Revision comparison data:

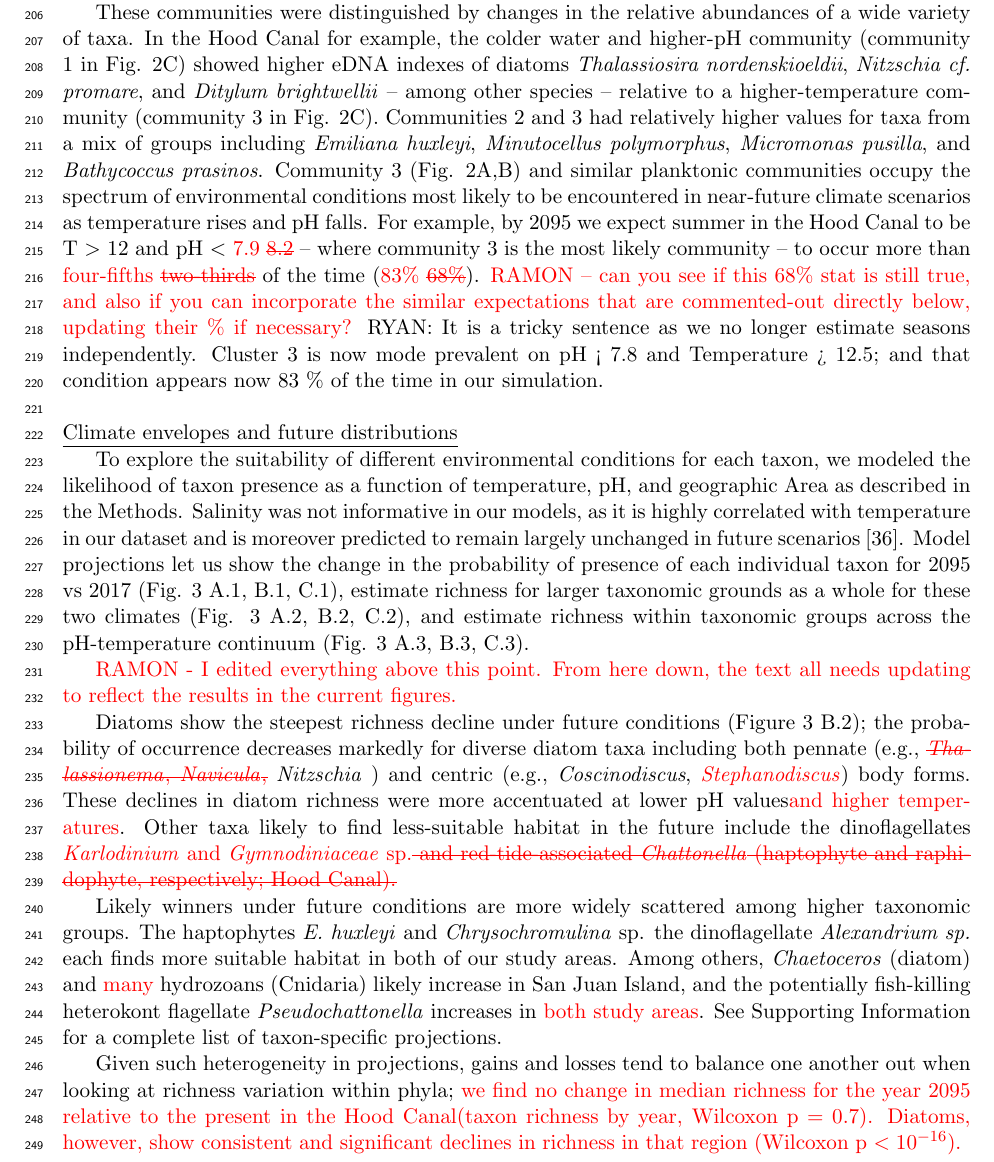
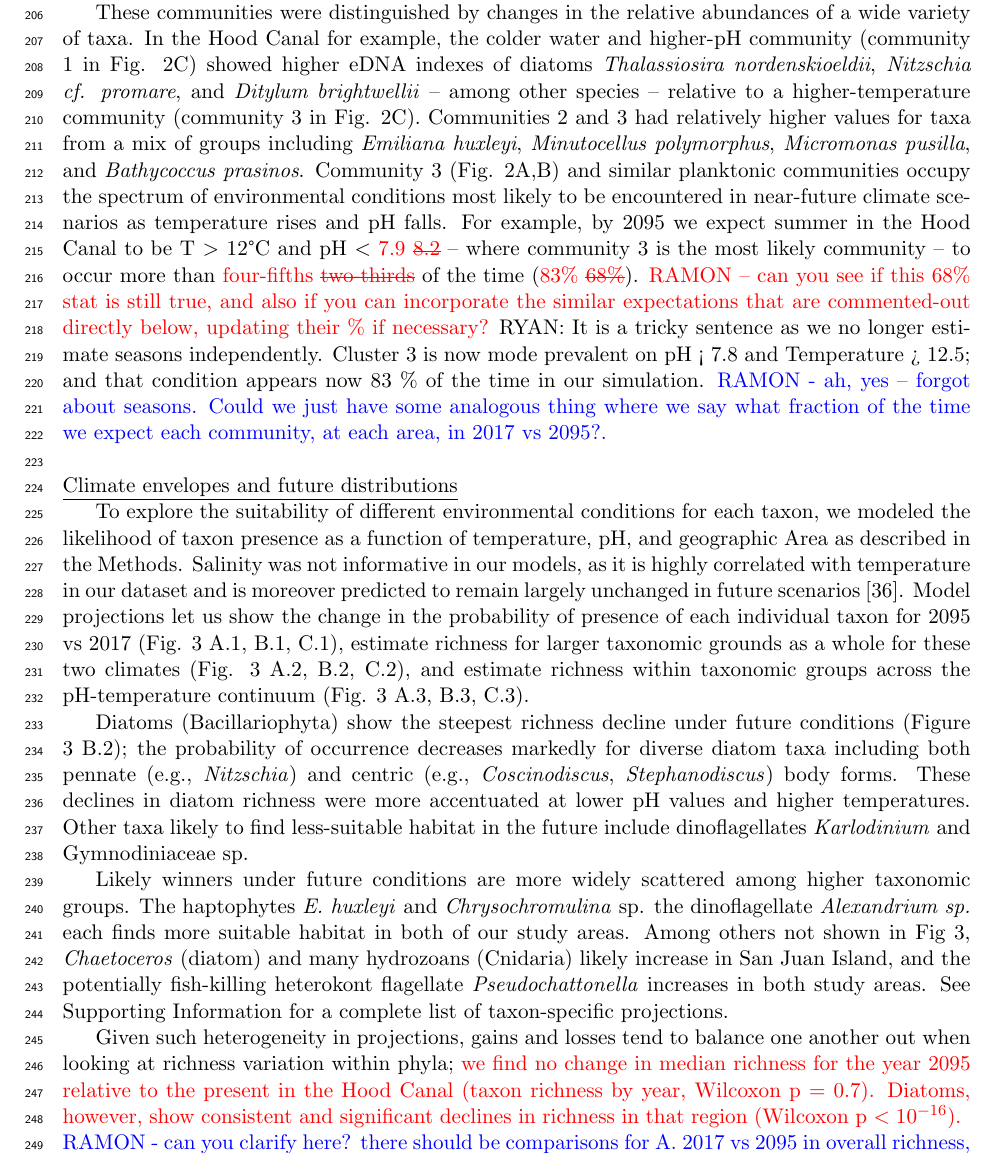
Before and after one commit to ramongallego/eDNA.and.Ocean.Acidification.Gallego.et.al.2020, a LaTeX document (Manuscript/What.lies.ahead.reviewed.tex): part of page 5 of 12, cut so that both start at the same text. Compiled offline with pdfLaTeX.

Commit message:
replied to comments

```diff
--- a/Manuscript/What.lies.ahead.reviewed.tex
+++ b/Manuscript/What.lies.ahead.reviewed.tex
@@ -145,7 +145,7 @@ Bray-Curtis dissimilarities among samples revealed large differences in metabarc
  Each biological cluster (colored hulls, Fig. 2A) occupied a unique area of environmental parameter space. Planktonic communities therefore varied predictably with water temperature, salinity, and pH, across a range of those parameters likely to be encountered in many near-term future-ocean scenarios \cite{murray2015inland}.
  Multinomial logistic regression yielded predictions of the most-likely community for any combination of environmental parameters (Fig. 2B).
 
-These communities were distinguished by changes in the relative abundances of a wide variety of taxa. In the Hood Canal for example, the colder water and higher-pH community (community 1 in Fig. 2C) showed higher eDNA indexes of diatoms \textit{Thalassiosira nordenskioeldii}, \textit{Nitzschia cf. promare}, and \textit{Ditylum brightwellii} -- among other species -- relative to a higher-temperature community (community 3 in Fig. 2C). Communities 2 and 3 had relatively higher values for taxa from a mix of groups including \textit{Emiliana huxleyi}, \textit{Minutocellus polymorphus}, \textit{Micromonas pusilla}, and \textit{Bathycoccus prasinos}. Community 3 (Fig. 2A,B) and similar planktonic communities occupy the spectrum of environmental conditions most likely to be encountered in near-future climate scenarios as temperature rises and pH falls. For example, by 2095 we expect summer in the Hood Canal to be T $>$ 12 and pH $<$ {\color{red} 7.9  \st{8.2}} -- where community 3 is the most likely community -- to occur more than {\color{red} four-fifths \st{two-thirds}} of the time ({\color{red} 83\%  \st{68\%}}). {\color{red} RAMON -- can you see if this 68\% stat is still true, and also if you can incorporate the similar expectations that are commented-out directly below, updating their \% if necessary?} RYAN: It is a tricky sentence as we no longer estimate seasons independently. Cluster 3 is now mode prevalent on pH < 7.8 and Temperature > 12.5; and that condition appears now 83 \% of the time in our simulation.   \\
+These communities were distinguished by changes in the relative abundances of a wide variety of taxa. In the Hood Canal for example, the colder water and higher-pH community (community 1 in Fig. 2C) showed higher eDNA indexes of diatoms \textit{Thalassiosira nordenskioeldii}, \textit{Nitzschia cf. promare}, and \textit{Ditylum brightwellii} -- among other species -- relative to a higher-temperature community (community 3 in Fig. 2C). Communities 2 and 3 had relatively higher values for taxa from a mix of groups including \textit{Emiliana huxleyi}, \textit{Minutocellus polymorphus}, \textit{Micromonas pusilla}, and \textit{Bathycoccus prasinos}. Community 3 (Fig. 2A,B) and similar planktonic communities occupy the spectrum of environmental conditions most likely to be encountered in near-future climate scenarios as temperature rises and pH falls. For example, by 2095 we expect summer in the Hood Canal to be T $>$ 12\degree C and pH $<$ {\color{red} 7.9  \st{8.2}} -- where community 3 is the most likely community -- to occur more than {\color{red} four-fifths \st{two-thirds}} of the time ({\color{red} 83\%  \st{68\%}}). {\color{red} RAMON -- can you see if this 68\% stat is still true, and also if you can incorporate the similar expectations that are commented-out directly below, updating their \% if necessary?} RYAN: It is a tricky sentence as we no longer estimate seasons independently. Cluster 3 is now mode prevalent on pH < 7.8 and Temperature > 12.5; and that condition appears now 83 \% of the time in our simulation.  {\color{blue} RAMON - ah, yes -- forgot about seasons.  Could we just have some analogous thing where we say what fraction of the time we expect each community, at each area, in 2017 vs 2095?.} \\
 
 %Under a common environmental condition, for example, in Hood Canal in summer, we expect such a planktonic community to go from occurring less than 1\% of the time in 2017 (0.001\% at T $=$ 15$\degree$C and pH $=$ 8.4; conditions more extreme than this occur ca. 50\% of the time) to occurring 37.5\% of the time under an equivalently-common condition in 2095 (84\% at T $=$ 22$\degree$C and pH $=$ 8.05).
 
@@ -167,13 +167,12 @@ These communities were distinguished by changes in the relative abundances of a
 
 To explore the suitability of different environmental conditions for each taxon, we modeled the likelihood of taxon presence as a function of temperature, pH, and geographic Area as described in the Methods. Salinity was not informative in our models, as it is highly correlated with temperature in our dataset and is moreover predicted to remain largely unchanged in future scenarios \cite{khangaonkar2019salish}. Model projections let us show the change in the probability of presence of each individual taxon for 2095 vs 2017 (Fig. 3 A.1, B.1, C.1), estimate richness for larger taxonomic grounds as a whole for these two climates (Fig. 3 A.2, B.2, C.2), and estimate richness within taxonomic groups across the pH-temperature continuum (Fig. 3 A.3, B.3, C.3).
 
-{\color{red} RAMON - I edited everything above this point. From here down, the text all needs updating to reflect the results in the current figures. }
+Diatoms (Bacillariophyta) show the steepest richness decline under future conditions (Figure 3 B.2); the probability of occurrence decreases markedly for diverse diatom taxa including both pennate (e.g., \textit{Nitzschia}) and centric (e.g., \textit{Coscinodiscus}, \textit{Stephanodiscus}) body forms. These declines in diatom richness were more accentuated at lower pH values and higher temperatures. Other taxa likely to find less-suitable habitat in the future include dinoflagellates \textit{Karlodinium} and Gymnodiniaceae sp.
 
-Diatoms show the steepest richness decline under future conditions (Figure 3 B.2); the probability of occurrence decreases markedly for diverse diatom taxa including both pennate (e.g., {\color{red} \st{\textit{Thalassionema}, \textit{Navicula},}} \textit{Nitzschia} ) and centric (e.g., \textit{Coscinodiscus},  {\color{red} \textit{Stephanodiscus}}) body forms. These declines in diatom richness were more accentuated at lower pH values{\color{red} and higher temperatures}. Other taxa likely to find less-suitable habitat in the future include the dinoflagellates {\color{red}\textit{Karlodinium} and \textit{Gymnodiniaceae} sp.\st{ and red-tide-associated \textit{Chattonella} (haptophyte and raphidophyte, respectively; Hood Canal).} }
+Likely winners under future conditions are more widely scattered among higher taxonomic groups. The haptophytes \textit{E. huxleyi} and \textit{Chrysochromulina} sp. the dinoflagellate \textit{Alexandrium sp.} each finds more suitable habitat in both of our study areas. Among others not shown in Fig 3, \textit{Chaetoceros} (diatom) and many hydrozoans (Cnidaria) likely increase in San Juan Island, and the potentially fish-killing heterokont flagellate \textit{Pseudochattonella} increases in both study areas. See Supporting Information for a complete list of taxon-specific projections.
 
-Likely winners under future conditions are more widely scattered among higher taxonomic groups. The haptophytes \textit{E. huxleyi} and \textit{Chrysochromulina} sp. the dinoflagellate \textit{Alexandrium sp.} each finds more suitable habitat in both of our study areas. Among others, \textit{Chaetoceros} (diatom) and {\color{red} many} hydrozoans (Cnidaria) likely increase in San Juan Island, and the potentially fish-killing heterokont flagellate \textit{Pseudochattonella} increases in {\color{red} both study areas}. See Supporting Information for a complete list of taxon-specific projections.
+Given such heterogeneity in projections, gains and losses tend to balance one another out when looking at richness variation within phyla; {\color{red} we find no change in median richness for the year 2095 relative to the present in the Hood Canal (taxon richness by year, Wilcoxon p $=$ 0.7). Diatoms, however, show consistent and significant declines in richness in that region (Wilcoxon p $< 10^{-16}$). } {\color{blue} RAMON - can you clarify here? there should be comparisons for A. 2017 vs 2095 in overall richness, for both HC and SJI.  Then B. same for Diatom richness, dinoflagellate richness, or anything else you find interesting.}
 
-Given such heterogeneity in projections, gains and losses tend to balance one another out when looking at richness variation within phyla; {\color{red} we find no change in median richness for the year 2095 relative to the present in the Hood Canal(taxon richness  by year, Wilcoxon p $=$ 0.7). Diatoms, however, show consistent and significant declines in richness in that region (Wilcoxon p $< 10^{-16}$). }
 
 Taxa surveyed are a function of our metabarcoding PCR primers \cite{leray_new_2013} and reflect the current status of genetic databases, rather than a complete sampling of the planktonic community; we view these results as a cross-section of common taxa useful for understanding the biological effects of ocean conditions.
 
```
Also changed, not shown: Manuscript/What.lies.ahead.reviewed.tex (2 more changed lines), 1 other file.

> **Exercise description**: Nothing but a number belongs in the answer: the number of lines above that contain "shown".

> **Exercise output**: 2